Try standing on a moving train and reading a newspaper while holding on to a bar or strap. Time was when I had all I could do to keep my balance. Time was when I had to stay focused so that I wouldn’t miss my stop. Time was when I had to make sure I didn’t get swept off the train by the masses. But once I got those basic things down, I wanted to be able to read the New York Times at the same time. Not easy. But since I saw so many others doing it I thought I should give it a try.

First you have to be able to fold the pages twice – so that the result is a half-page. Now doing this and still getting the crease in the right place is not that easy – takes two hands, have to smooth it out and get it so you can unfold and refold it to be able to see the other half of the page. And then when you’re done with that page, you have to unfold it so that you get to the next half page. And so on. Sounds easy, right? Nope – because the folds come undone, the flipping back and forth gets confusing, and what if a story is continued on a much later page, how do you get to that one and then back? You get the picture.

So I watched for months, and then practiced at home when no train was moving beneath my feet and no one was watching. And in this there are lessons.
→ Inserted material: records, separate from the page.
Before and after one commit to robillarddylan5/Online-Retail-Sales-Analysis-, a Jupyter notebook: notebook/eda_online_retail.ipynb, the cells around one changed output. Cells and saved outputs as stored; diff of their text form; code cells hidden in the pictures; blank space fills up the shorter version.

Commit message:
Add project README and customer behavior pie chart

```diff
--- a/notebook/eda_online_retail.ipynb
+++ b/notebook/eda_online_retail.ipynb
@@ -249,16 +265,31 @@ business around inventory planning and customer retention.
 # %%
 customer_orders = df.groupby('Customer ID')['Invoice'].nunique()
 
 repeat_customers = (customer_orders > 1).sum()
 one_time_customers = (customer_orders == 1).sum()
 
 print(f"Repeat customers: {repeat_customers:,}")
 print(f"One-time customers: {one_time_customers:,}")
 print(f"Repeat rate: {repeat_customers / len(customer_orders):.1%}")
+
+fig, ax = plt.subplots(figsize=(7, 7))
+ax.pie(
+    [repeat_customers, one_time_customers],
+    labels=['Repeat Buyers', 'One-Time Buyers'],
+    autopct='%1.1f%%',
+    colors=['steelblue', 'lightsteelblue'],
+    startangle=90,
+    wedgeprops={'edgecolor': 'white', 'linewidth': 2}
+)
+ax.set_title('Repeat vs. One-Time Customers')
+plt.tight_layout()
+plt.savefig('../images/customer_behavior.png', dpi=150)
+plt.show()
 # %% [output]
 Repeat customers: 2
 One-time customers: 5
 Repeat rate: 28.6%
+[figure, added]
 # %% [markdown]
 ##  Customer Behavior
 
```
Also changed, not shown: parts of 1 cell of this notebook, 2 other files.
First: we watch others all the time, and whether it’s leading people, riding a bike, playing golf or reading a paper, much of what we learn is done by mimicking the actions of others who are more skilled and knowledgeable. That’s the best way to learn the countless moves we need to know in life.
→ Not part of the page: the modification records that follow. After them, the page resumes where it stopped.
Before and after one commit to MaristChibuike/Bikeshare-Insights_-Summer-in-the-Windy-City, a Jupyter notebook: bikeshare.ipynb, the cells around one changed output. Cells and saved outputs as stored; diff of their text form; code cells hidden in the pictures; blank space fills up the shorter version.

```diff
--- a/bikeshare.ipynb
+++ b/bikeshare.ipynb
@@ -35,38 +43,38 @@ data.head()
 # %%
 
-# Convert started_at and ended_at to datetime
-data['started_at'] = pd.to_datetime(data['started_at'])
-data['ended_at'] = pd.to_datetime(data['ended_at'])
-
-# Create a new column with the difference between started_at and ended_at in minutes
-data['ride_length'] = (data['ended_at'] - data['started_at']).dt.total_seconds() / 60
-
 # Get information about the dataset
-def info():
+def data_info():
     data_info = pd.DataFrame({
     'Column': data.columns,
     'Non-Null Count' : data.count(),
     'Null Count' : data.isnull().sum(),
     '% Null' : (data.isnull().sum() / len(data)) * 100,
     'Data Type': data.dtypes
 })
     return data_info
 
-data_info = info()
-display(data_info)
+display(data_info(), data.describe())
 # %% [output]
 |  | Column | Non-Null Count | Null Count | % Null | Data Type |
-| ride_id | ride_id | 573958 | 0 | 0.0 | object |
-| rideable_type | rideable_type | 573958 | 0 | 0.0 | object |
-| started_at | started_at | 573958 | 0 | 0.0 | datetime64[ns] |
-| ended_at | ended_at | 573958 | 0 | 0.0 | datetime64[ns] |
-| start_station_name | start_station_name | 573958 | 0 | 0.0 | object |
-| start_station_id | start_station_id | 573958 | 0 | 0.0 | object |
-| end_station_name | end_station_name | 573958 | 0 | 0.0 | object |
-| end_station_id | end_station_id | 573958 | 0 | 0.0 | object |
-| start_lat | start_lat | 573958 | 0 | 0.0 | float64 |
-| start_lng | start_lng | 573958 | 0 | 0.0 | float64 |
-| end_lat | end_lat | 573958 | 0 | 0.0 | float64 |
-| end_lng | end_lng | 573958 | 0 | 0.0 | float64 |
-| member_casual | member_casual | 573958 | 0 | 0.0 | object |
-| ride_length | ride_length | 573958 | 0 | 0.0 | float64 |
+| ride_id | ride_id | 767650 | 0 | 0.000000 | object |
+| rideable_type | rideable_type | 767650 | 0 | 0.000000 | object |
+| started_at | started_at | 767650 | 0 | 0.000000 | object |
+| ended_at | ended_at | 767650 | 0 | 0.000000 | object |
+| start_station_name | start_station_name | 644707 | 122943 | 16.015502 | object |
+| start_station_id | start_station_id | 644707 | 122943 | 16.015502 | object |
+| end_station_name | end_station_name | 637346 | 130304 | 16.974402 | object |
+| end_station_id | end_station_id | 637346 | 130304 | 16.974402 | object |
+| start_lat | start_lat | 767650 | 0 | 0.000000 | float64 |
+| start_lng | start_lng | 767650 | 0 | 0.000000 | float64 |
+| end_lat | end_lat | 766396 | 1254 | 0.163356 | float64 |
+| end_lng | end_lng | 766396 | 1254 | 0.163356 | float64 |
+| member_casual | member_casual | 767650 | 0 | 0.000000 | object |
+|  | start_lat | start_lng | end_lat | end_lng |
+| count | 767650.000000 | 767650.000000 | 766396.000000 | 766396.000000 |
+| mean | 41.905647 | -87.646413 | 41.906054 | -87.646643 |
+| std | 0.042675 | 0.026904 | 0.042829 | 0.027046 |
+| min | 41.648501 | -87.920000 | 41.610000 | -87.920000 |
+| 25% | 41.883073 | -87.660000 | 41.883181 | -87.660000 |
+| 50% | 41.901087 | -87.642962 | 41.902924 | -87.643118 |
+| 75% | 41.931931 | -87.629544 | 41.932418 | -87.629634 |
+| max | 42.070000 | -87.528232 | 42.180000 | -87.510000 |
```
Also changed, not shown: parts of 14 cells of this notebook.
Second: there’s the need to perfect things through practice – which is best done when you’re out of the spotlight. Now I will admit to trying this paper thing on the train before I learned and practiced… didn’t work well and what I did could have been embarrassing if anyone were watching. And even if they weren’t, I still made a fool of myself in my mind’s eye.

And third: we’re all our own harshest critics. That’s as it should be, so we work extra hard to do things that feel and seem right to us. But still, we want to be good at what we do, we want to meet or exceed the expectations or perceptions of others, and we want others to notice how good we can be. That’s human nature.

So now I’ve got it. I can get the fold right the first time (most of the time), hang on and read the first half-page, and let go of the strap quickly and refold things accordingly and keep on reading. I may not be perfect, but I’m more than credible. I look like I almost belong on a subway. I pretty sure I look like I get it.

My message this week is about learning to act professionally and then doing what needs to be done.

“Self-respect is the cornerstone of all virtue.”  John Herschel

Sir John Frederick William Herschel, 1st Baronet (1792 –1871) was an English mathematician, astronomer, chemist, and experimental photographer/inventor, who in some years also did valuable botanical work. He originated the use of the Julian day system in astronomy. He named seven moons of Saturn and four moons of Uranus. He made many contributions to the science of photography, and investigated color blindness and the chemical power of ultraviolet rays.

What’s your best virtue? These musings look at values such as professionalism, passion, loyalty, team spirit, participation, grandeur, ownership, integrity, innovation and pride – and self-respect may be at the heart of them all. All of these values are important, but self-respect is how you feel about yourself, and how you approach things, and how people see you, and how good you try to be. It’s about doing the right things because they’re the right things to do, about caring a lot and trying hard all the time, about being the kind of person you want and hope to be, about trying and learning new things, and about setting an example for others. Actively living all of these virtues will make you a great role model – and in life, being an example for others is all about observing others, listening to others, learning from others and teaching others. Look at your life – can you honestly say you’d be what you are today if others hadn’t shown you the way? So live all of these values and virtues every day, and let self-respect be the cornerstone of them all.

Stay well!